“For renters, the Amazon HQ2 basically guarantees rents will increase more than they would have without the Amazon HQ2, although to differing degrees depending on the city and how close the renter lives to that headquarters,” Sydney Bennet, a senior research assistant at Apartment List, the online rental listings aggregator, told Inman News on Friday. “For homeowners, that could be a big plus if their home value increases, but for renters who don’t have a locked in rate that they’re paying every month, it could mean getting priced out of their apartment or their market.”
On Thursday, Amazon narrowed its list of potential host cities for the second corporate headquarters to 20 metro markets, from a massive roster of 238 sites announced in September. Atlanta; Austin; Boston; Chicago; Columbus, Ohio; Dallas; Denver; Indianapolis; Los Angeles; Miami; Montgomery County, Maryland; Nashville; Newark; New York City; Northern Virginia; Philadelphia; Pittsburgh; Raleigh, North Carolina; Toronto; and Washington, D.C., all made the cut.

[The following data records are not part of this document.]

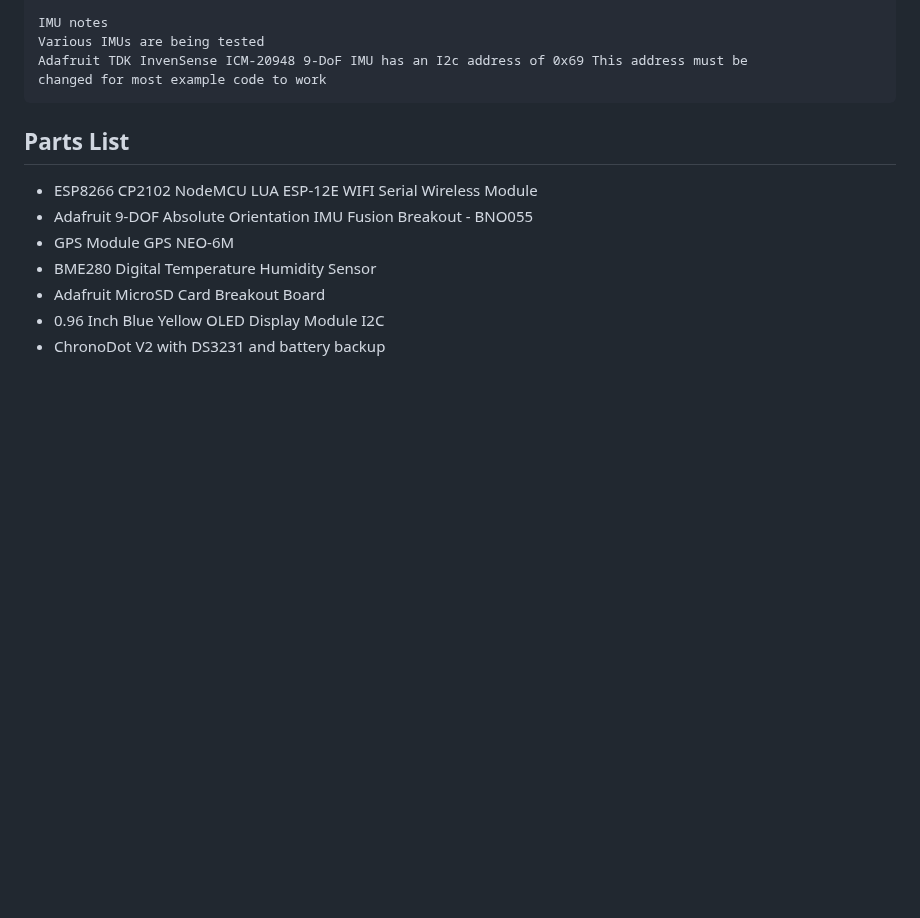
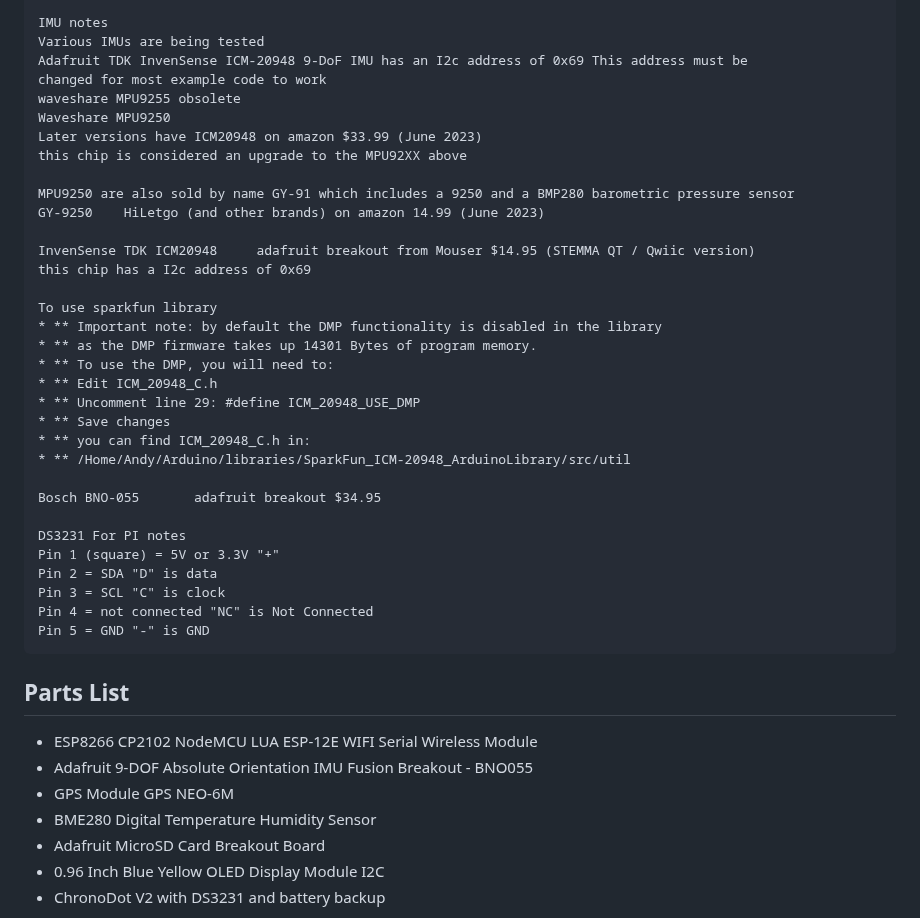
Before and after one commit to MyRaceData/TRAKBOX, a Markdown page: README.md, the part around the change. Drawn GitHub-style; blank space fills up the shorter version.

```diff
--- a/README.md
+++ b/README.md
@@ -31,6 +31,35 @@ Original prototype pictured below
     Various IMUs are being tested
     Adafruit TDK InvenSense ICM-20948 9-DoF IMU has an I2c address of 0x69 This address must be
     changed for most example code to work
+    waveshare MPU9255 obsolete
+    Waveshare MPU9250
+    Later versions have ICM20948 on amazon $33.99 (June 2023)
+    this chip is considered an upgrade to the MPU92XX above
+
+    MPU9250 are also sold by name GY-91 which includes a 9250 and a BMP280 barometric pressure sensor
+    GY-9250    HiLetgo (and other brands) on amazon 14.99 (June 2023)
+
+    InvenSense TDK ICM20948     adafruit breakout from Mouser $14.95 (STEMMA QT / Qwiic version)
+    this chip has a I2c address of 0x69
+
+    To use sparkfun library
+    * ** Important note: by default the DMP functionality is disabled in the library
+    * ** as the DMP firmware takes up 14301 Bytes of program memory.
+    * ** To use the DMP, you will need to:
+    * ** Edit ICM_20948_C.h
+    * ** Uncomment line 29: #define ICM_20948_USE_DMP
+    * ** Save changes
+    * ** you can find ICM_20948_C.h in:
+    * ** /Home/Andy/Arduino/libraries/SparkFun_ICM-20948_ArduinoLibrary/src/util
+
+    Bosch BNO-055       adafruit breakout $34.95
+
+    DS3231 For PI notes
+    Pin 1 (square) = 5V or 3.3V "+"
+    Pin 2 = SDA "D" is data
+    Pin 3 = SCL "C" is clock
+    Pin 4 = not connected "NC" is Not Connected
+    Pin 5 = GND "-" is GND
 
 ## Parts List
 - ESP8266 CP2102 NodeMCU LUA ESP-12E WIFI Serial Wireless Module
```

As called for in a request for proposals last year, only cities in urban or suburban locations in a “stable and business-friendly environment” with at least 1 million people were eligible to apply.
Amazon has previously stated that Seattle, where the company launched in 1994 as an online retailer, added an estimated $38 billion to its economy, in part from added taxes and spending.
“Thank you to all 238 communities that submitted proposals. Getting from 238 to 20 was very tough — all the proposals showed tremendous enthusiasm and creativity,” Holly Sullivan of Amazon Public Policy said in a statement released on Thursday following the announcement. “Through this process we learned about many new communities across North America that we will consider as locations for future infrastructure investment and job creation.”
In the coming months, Amazon will work with each of the 20 finalists to evaluate the feasibility of planting a headquarters there and request additional information about their proposals, the company said in the press release. Amazon plans to make a decision before the end of 2018.
Amazon has vowed to invest $5 billion toward building the headquarters and to create at least 50,000 jobs. The indirect effects of Amazon’s presence would also likely boost the local housing market wherever the company ends up, and some real estate pros like Re/Max Co-CEO Adam Contos think Amazon’s choice will help facilitate a “booming” housing community.